Lawyer Article: The Tate: a modern nuisance?

The viewing platform vs the wealthy residents and yes the wealthy residents won out…

The Supreme Court has recently overruled the Court of Appeal and decided that the viewing platform at the Tate Modern Gallery does cause an actionable nuisance to the owners of luxury residential flats opposite.

The case concerned glass fronted flats adjacent to the viewing platform of the Blavatnik Building, an extension to the Tate Modern built in 2016, after the flats had already been constructed.  From the platform, hundreds of thousands of visitors each year could look straight into the flats opposite with the Court comparing the level of disruption to the residents as “much like being on display in a zoo”.

What were the Courts findings?

The Court found (by a majority of 3:2) for the residential owners, who had complained that this was an unreasonable interference with their enjoyment of their flats, and which in law amounted to an actionable “nuisance”; and against the Tate Modern, who argued that the use of their own land was reasonable.

The Court’s decision centres around the question of whether the Tate’s use of its land was not a “common and ordinary use” and whilst accepting that the Court of Appeal was right to say that merely overlooking a neighbouring property cannot amount to an actionable nuisance, this was a very particular and exceptional use of the land involving very large numbers of people physically looking into the flats, often taking photographs and posting on social media.  This exceptional level of intrusion took it beyond the ordinary.

The Court also rejected the Tate’s arguments that the flat owners were responsible as they had bought properties with glass walls, and that they could but chose not to, take steps to protect their privacy by for example closing their blinds or putting up net curtains.

With liability determined – does this cause concern for developers?

Whilst liability has been determined, the issue of what remedy should be granted (whether damages in the form of monetary compensation would be appropriate, or whether an injunction should be granted to stop further nuisance), has been referred back to the High Court.  This long running case therefore continues, and it remains to be seen whether the parties will reach some form of settlement before the issue of the appropriate remedy is decided by the Court,  perhaps with the viewing platform being allowed to remain open subject to certain agreed restrictions.

It is unlikely that the decision will open the floodgates to claims being brought by people who find themselves being overlooked, that being part and parcel of “the rule of give and take, live and let live” for centuries.
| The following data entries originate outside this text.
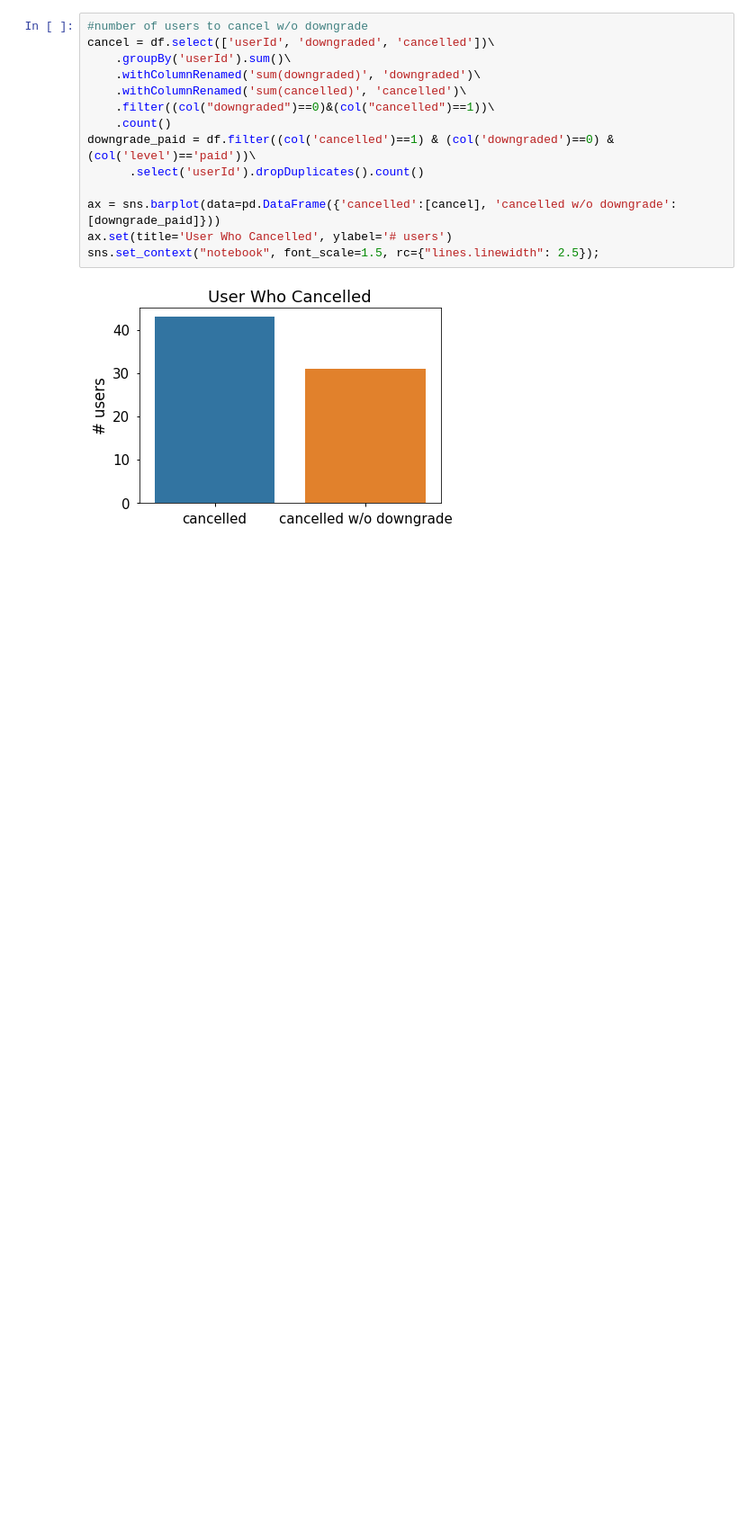
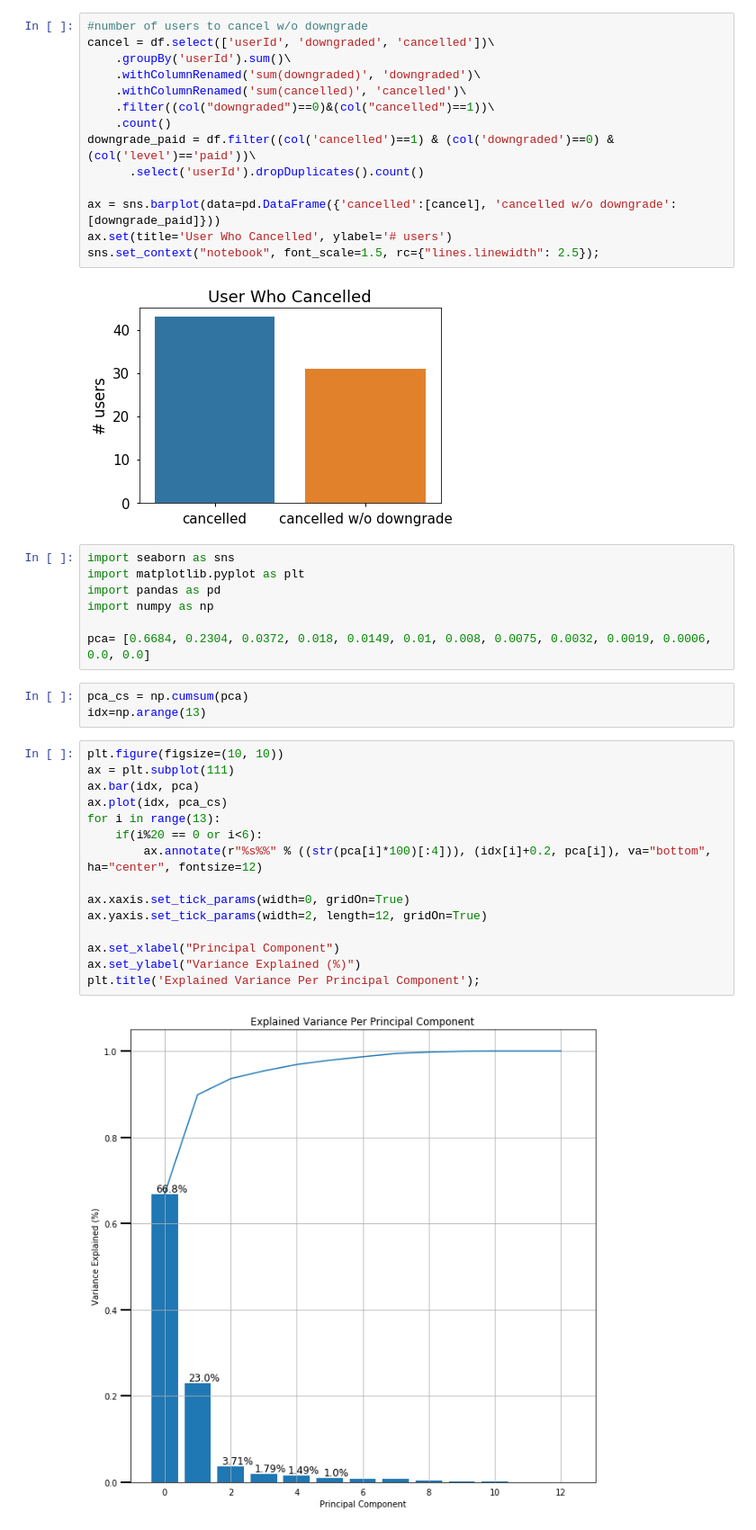
Before and after one commit to mkucz95/churn_prediction, a Jupyter notebook: Sparkify-Viz.ipynb, the cells around one changed output. Shown: that part at 90% size. Cells and saved outputs as stored; diff of their text form; blank space fills up the shorter version.

```diff
--- a/Sparkify-Viz.ipynb
+++ b/Sparkify-Viz.ipynb
@@ -74,3 +74,30 @@ ax.set(title='User Who Cancelled', ylabel='# users')
 sns.set_context("notebook", font_scale=1.5, rc={"lines.linewidth": 2.5});
 # %% [output]
 [figure]
+# %%
+import seaborn as sns
+import matplotlib.pyplot as plt
+import pandas as pd
+import numpy as np
+
+pca= [0.6684, 0.2304, 0.0372, 0.018, 0.0149, 0.01, 0.008, 0.0075, 0.0032, 0.0019, 0.0006, 0.0, 0.0]
+# %%
+pca_cs = np.cumsum(pca)
+idx=np.arange(13)
+# %%
+plt.figure(figsize=(10, 10))
+ax = plt.subplot(111)
+ax.bar(idx, pca)
+ax.plot(idx, pca_cs)
+for i in range(13):
+    if(i%20 == 0 or i<6):
+        ax.annotate(r"%s%%" % ((str(pca[i]*100)[:4])), (idx[i]+0.2, pca[i]), va="bottom", ha="center", fontsize=12)
+
+ax.xaxis.set_tick_params(width=0, gridOn=True)
+ax.yaxis.set_tick_params(width=2, length=12, gridOn=True)
+
+ax.set_xlabel("Principal Component")
+ax.set_ylabel("Variance Explained (%)")
+plt.title('Explained Variance Per Principal Component');
+# %% [output]
+[figure, added]
```
Also changed, not shown: parts of 3 cells of this notebook.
As highlighted by the Court of Appeal in its decision, “cheek-by- jowl  living in cities meant that overlooking was commonplace and indeed inevitable…”  However, developments going beyond ordinary residential and commercial use will need careful thought at an early design stage and the decision is likely to cause concern and uncertainty for developers planning on building anything similar.




On a far more interesting note the Tate will be featuring in the Turbine Hall this summer , Australian Indigenous artist, Richard Bell’s work, Tent Embassy, a real legal issue to think about.



Richard Bell at the Tate Modern

In late November 2018 I was talking with Indigenous Australian contemporary artist and political activist Richard Bell in the back room of Josh Milani’s Gallery in Brisbane. Milani had been called away on business and Bell had come over from his studio to meet me. He was wearing paint-splattered shorts and a blue button through shirt. Several days of white stubble seemed to have been spray-painted onto his chin while his head was framed by a halo of wiry white hair.